*** Opening of Task data ***

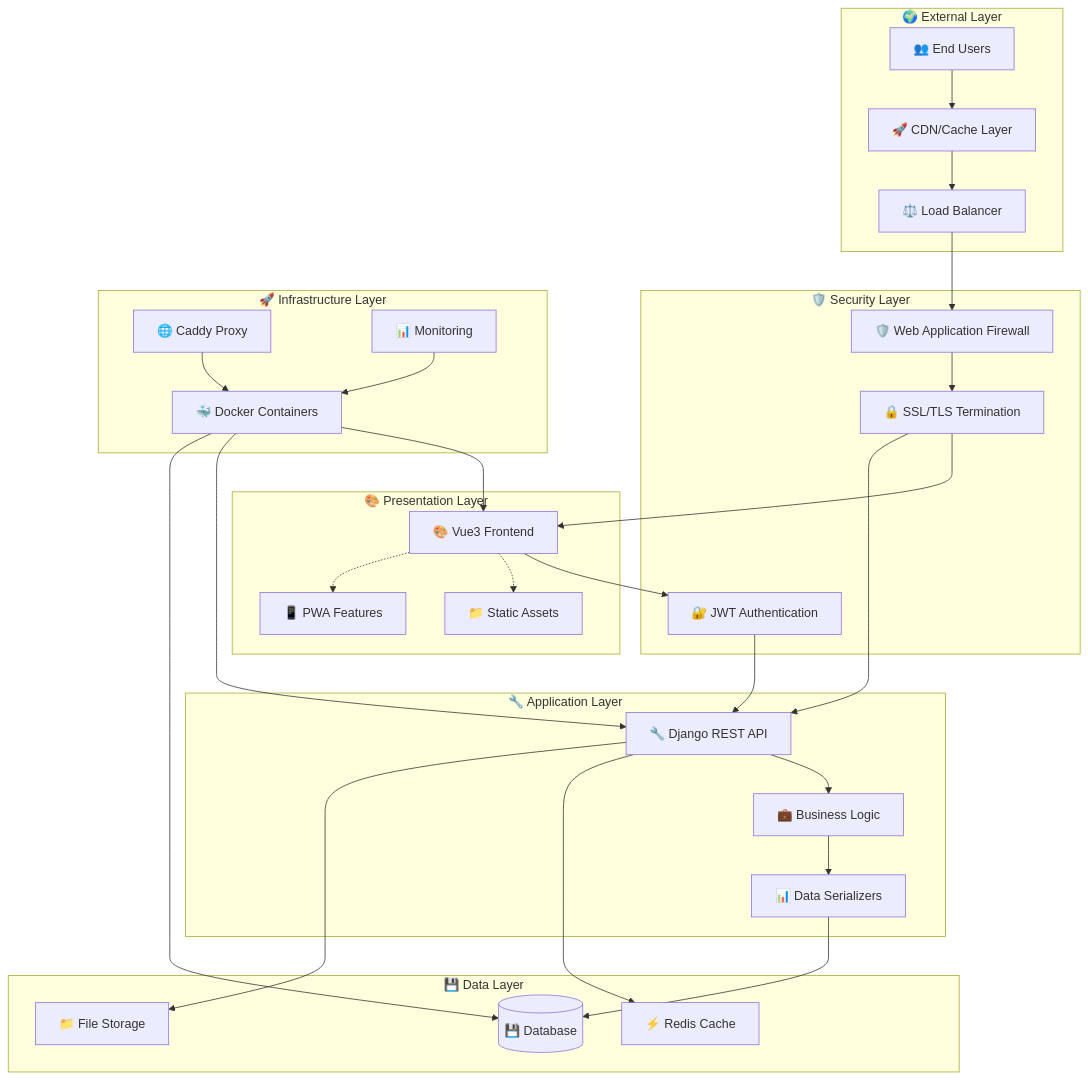
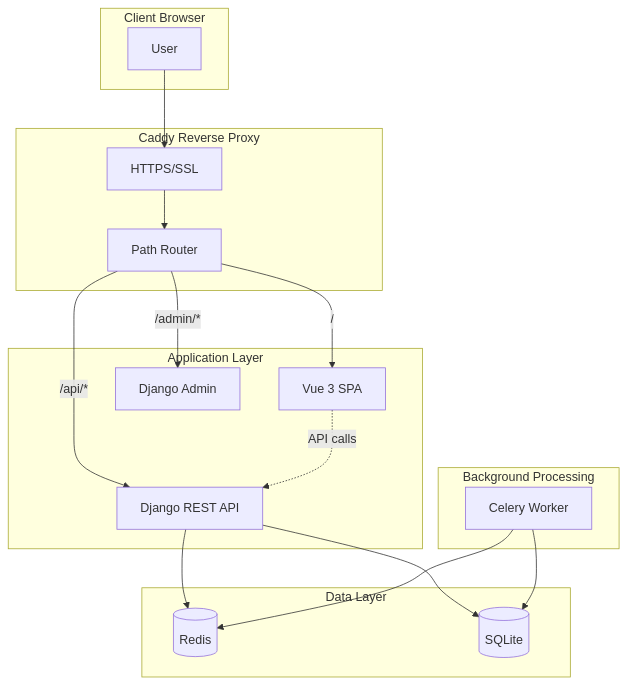
Before and after one commit to spaceCabbage/foolstack: the diagram in docs/README.md, drawn with Mermaid. The commit also changed other lines of this file and 4 other files, not shown here.

````diff
--- a/docs/README.md
+++ b/docs/README.md
@@ -118,62 +51,40 @@
 ```mermaid
 graph TB
-    subgraph "🌍 External Layer"
-        Users[👥 End Users]
-        CDN[🚀 CDN/Cache Layer]
-        LB[⚖️ Load Balancer]
+    subgraph "Client Browser"
+        User[User]
     end
-    
-    subgraph "🛡️ Security Layer"
-        WAF[🛡️ Web Application Firewall]
-        SSL[🔒 SSL/TLS Termination]
-        Auth[🔐 JWT Authentication]
+
+    subgraph "Caddy Reverse Proxy"
+        SSL[HTTPS/SSL]
+        Router[Path Router]
     end
-    
-    subgraph "🎨 Presentation Layer"
-        Vue[🎨 Vue3 Frontend]
-        Static[📁 Static Assets]
-        PWA[📱 PWA Features]
+
+    subgraph "Application Layer"
+        Vue[Vue 3 SPA]
+        Django[Django REST API]
+        Admin[Django Admin]
     end
-    
-    subgraph "🔧 Application Layer"
-        API[🔧 Django REST API]
-        BL[💼 Business Logic]
-        Serializers[📊 Data Serializers]
+
+    subgraph "Background Processing"
+        Celery[Celery Worker]
     end
-    
-    subgraph "💾 Data Layer"
-        DB[(💾 Database)]
-        Cache[⚡ Redis Cache]
-        Files[📁 File Storage]
+
+    subgraph "Data Layer"
+        Redis[(Redis)]
+        SQLite[(SQLite)]
     end
-    
-    subgraph "🚀 Infrastructure Layer"
-        Docker[🐳 Docker Containers]
-        Caddy[🌐 Caddy Proxy]
-        Monitor[📊 Monitoring]
-    end
-    
-    Users --> CDN
-    CDN --> LB
-    LB --> WAF
-    WAF --> SSL
-    SSL --> Vue
-    SSL --> API
-    
-    Vue --> Auth
-    Auth --> API
-    API --> BL
-    BL --> Serializers
-    Serializers --> DB
-    API --> Cache
-    API --> Files
-    
-    Vue -.-> Static
-    Vue -.-> PWA
-    
-    Docker --> Vue
-    Docker --> API
-    Docker --> DB
-    Caddy --> Docker
-    Monitor --> Docker
+
+    User --> SSL
+    SSL --> Router
+
+    Router -->|"/"| Vue
+    Router -->|"/api/*"| Django
+    Router -->|"/admin/*"| Admin
+
+    Django --> SQLite
+    Django --> Redis
+    Celery --> Redis
+    Celery --> SQLite
+
+    Vue -.->|"API calls"| Django
 ```
````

*** Close of Task data ***

Assignment:
Using the entries shown above, reproduce verbatim the lines from the line bearing "Cache[⚡ Redis Cache]" to the line bearing "Docker --> DB", inclusive.

Output of the exercise:
-        Cache[⚡ Redis Cache]
-        Files[📁 File Storage]
+
+    subgraph "Data Layer"
+        Redis[(Redis)]
+        SQLite[(SQLite)]
     end
-    
-    subgraph "🚀 Infrastructure Layer"
-        Docker[🐳 Docker Containers]
-        Caddy[🌐 Caddy Proxy]
-        Monitor[📊 Monitoring]
-    end
-    
-    Users --> CDN
-    CDN --> LB
-    LB --> WAF
-    WAF --> SSL
-    SSL --> Vue
-    SSL --> API
-    
-    Vue --> Auth
-    Auth --> API
-    API --> BL
-    BL --> Serializers
-    Serializers --> DB
-    API --> Cache
-    API --> Files
-    
-    Vue -.-> Static
-    Vue -.-> PWA
-    
-    Docker --> Vue
-    Docker --> API
-    Docker --> DB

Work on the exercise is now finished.